Wednesday, August 24, 2016

Summer Reading 2016 Escaping the Nazis on the Kindertransport


An excellent example of narrative nonfiction, this book tells of the 10,000 children who were evacuated from Germany, Poland, Austria, and Czechoslovakia during the 1930s. Several of the children from various locations are used as examples to give readers a sense of the diversity among those who were sent to Great Britain to escape the Nazis. Some were boys, others were girls; they were from a range of social classes; they might be an only child or have siblings; and the majority were Jewish, but some of them were not. The author describes the lengths some parents went to so that their children would be taken to safety, even though the adults were not allowed to accompany them. And it is heartbreaking to think that those goodbyes at the train station were the last time some of them ever saw each other.

Readers who are unfamiliar with the Kindertransport will hear about the individuals who began the effort and how aid organizations and donors made it all possible. Other events such as Kristallnacht are mentioned to help place the evacuations in context, and descriptions of the various Antisemitism laws and their effects help to show why it was necessary to get the children to safety. Historic photos show the children whose stories are highlighted, as well as other scenes. Quotes from the children and a few of the adults involved help to make the narrative personal and relevant. The children's lives after the war are also related, including the fact that some of them rode in a commemorative Kindertransport in 2009 from Prague to London.

Often in books about World War II there is a focus on the battles, or the concentration camps, but stories about those who helped and who survived are also important.

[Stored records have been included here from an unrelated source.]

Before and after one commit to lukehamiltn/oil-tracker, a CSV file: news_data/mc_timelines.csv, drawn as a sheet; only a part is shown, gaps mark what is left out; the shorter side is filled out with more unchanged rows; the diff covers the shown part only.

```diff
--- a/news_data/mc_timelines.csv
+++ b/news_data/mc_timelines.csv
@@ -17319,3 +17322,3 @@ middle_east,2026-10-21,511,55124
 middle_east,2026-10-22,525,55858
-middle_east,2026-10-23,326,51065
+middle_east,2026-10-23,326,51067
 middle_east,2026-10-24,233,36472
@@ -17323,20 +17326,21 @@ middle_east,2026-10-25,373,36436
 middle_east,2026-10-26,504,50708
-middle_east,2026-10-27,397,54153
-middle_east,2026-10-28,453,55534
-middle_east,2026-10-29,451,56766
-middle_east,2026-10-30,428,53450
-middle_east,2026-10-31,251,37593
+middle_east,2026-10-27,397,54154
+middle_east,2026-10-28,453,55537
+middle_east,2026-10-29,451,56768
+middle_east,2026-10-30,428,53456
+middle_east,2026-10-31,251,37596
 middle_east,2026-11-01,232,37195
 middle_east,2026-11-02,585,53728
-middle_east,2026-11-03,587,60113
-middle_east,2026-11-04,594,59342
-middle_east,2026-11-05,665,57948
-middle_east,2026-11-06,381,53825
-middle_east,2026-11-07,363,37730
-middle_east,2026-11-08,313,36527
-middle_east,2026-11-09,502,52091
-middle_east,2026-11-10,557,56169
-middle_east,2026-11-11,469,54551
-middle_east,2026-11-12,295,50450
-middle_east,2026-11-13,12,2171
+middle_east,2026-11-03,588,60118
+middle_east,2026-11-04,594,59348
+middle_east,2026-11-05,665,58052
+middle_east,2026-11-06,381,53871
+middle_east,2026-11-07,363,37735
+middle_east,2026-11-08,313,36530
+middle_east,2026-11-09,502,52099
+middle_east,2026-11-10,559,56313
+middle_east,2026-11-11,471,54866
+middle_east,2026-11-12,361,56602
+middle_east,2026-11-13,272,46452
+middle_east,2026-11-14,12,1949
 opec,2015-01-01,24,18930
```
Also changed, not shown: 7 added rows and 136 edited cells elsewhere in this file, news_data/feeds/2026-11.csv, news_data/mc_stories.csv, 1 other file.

Books such as this one show that even in the darkest times there are good people who are willing to do the right thing and offer assistance to those in need. I especially like that the author points out those 10,000 survivors now have 60,000 kids, grandkids, and great-grandkids who would not be here today if the Kindertransport had not taken place. 

Features that are helpful for using the book in classes or for research include a timeline, glossary, index, bibliography, and discussion questions. There is also a list of book for further reading, and information about the Kindertransport Association (KTA).

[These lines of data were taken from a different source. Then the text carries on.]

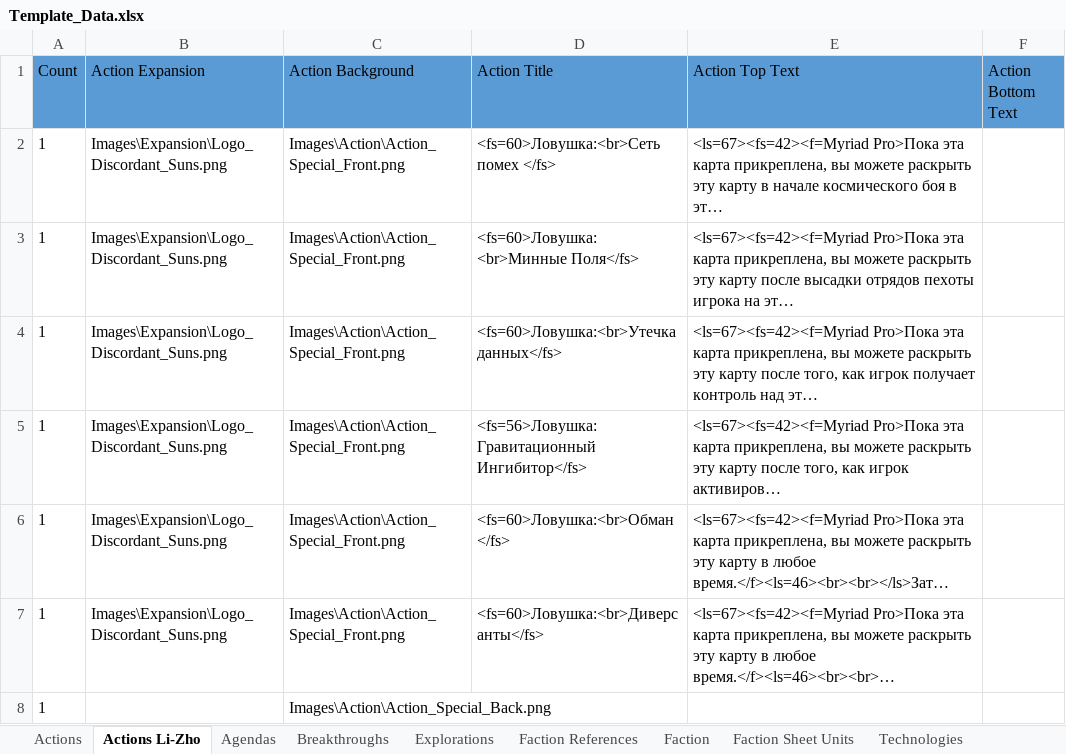
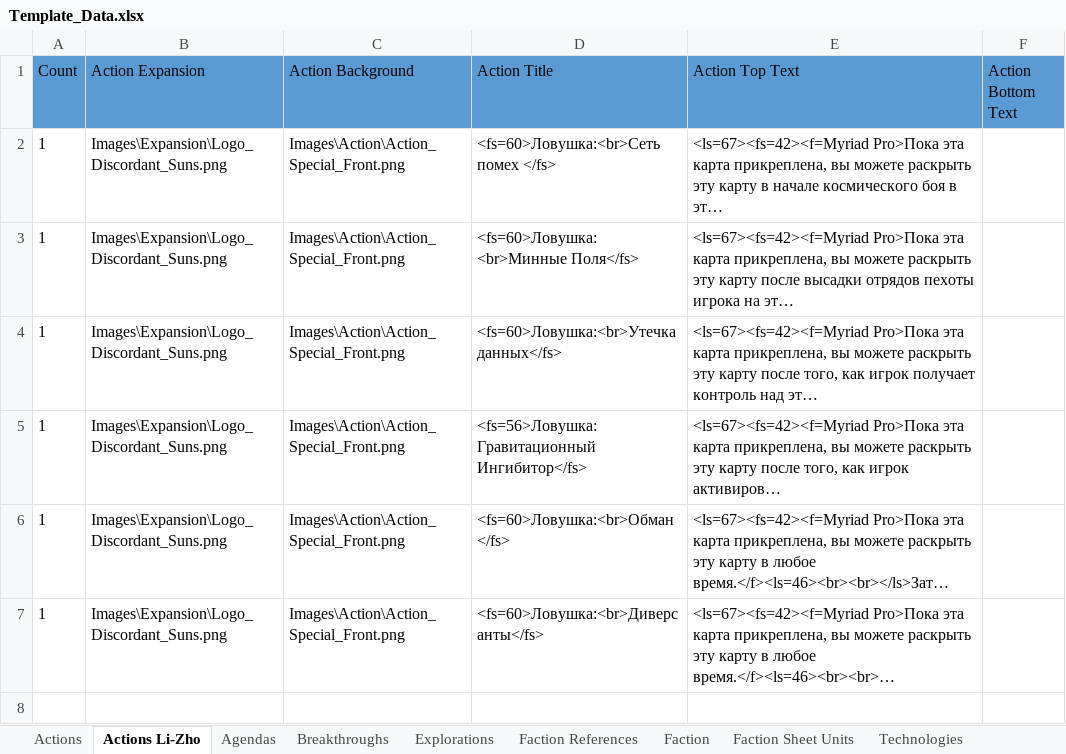
Before and after one commit to ZhenjaMax/TI4Templates, an Excel workbook: Template_Data.xlsx, sheet Actions Li-Zho, drawn as a sheet; long unchanged cells end in …; values as stored, in another font and other column widths than the file's, no borders; the diff names each change by its address in the sheet, - before the commit and + after, or states it on an @@ line.

Commit message:
split fronts & backs

```diff
--- a/Template_Data.xlsx (sheet Actions Li-Zho)
+++ b/Template_Data.xlsx (sheet Actions Li-Zho)
-row 8: 1 |  | Images\Action\Action_Special_Back.png
```
Also changed, not shown: sheet Explorations, sheet Omni-Forgeworld Front, sheet Promissory Notes, other sheet tabs, 1 other file.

Recommended for upper elementary and older. I read an e-book provided by the publisher through NetGalley.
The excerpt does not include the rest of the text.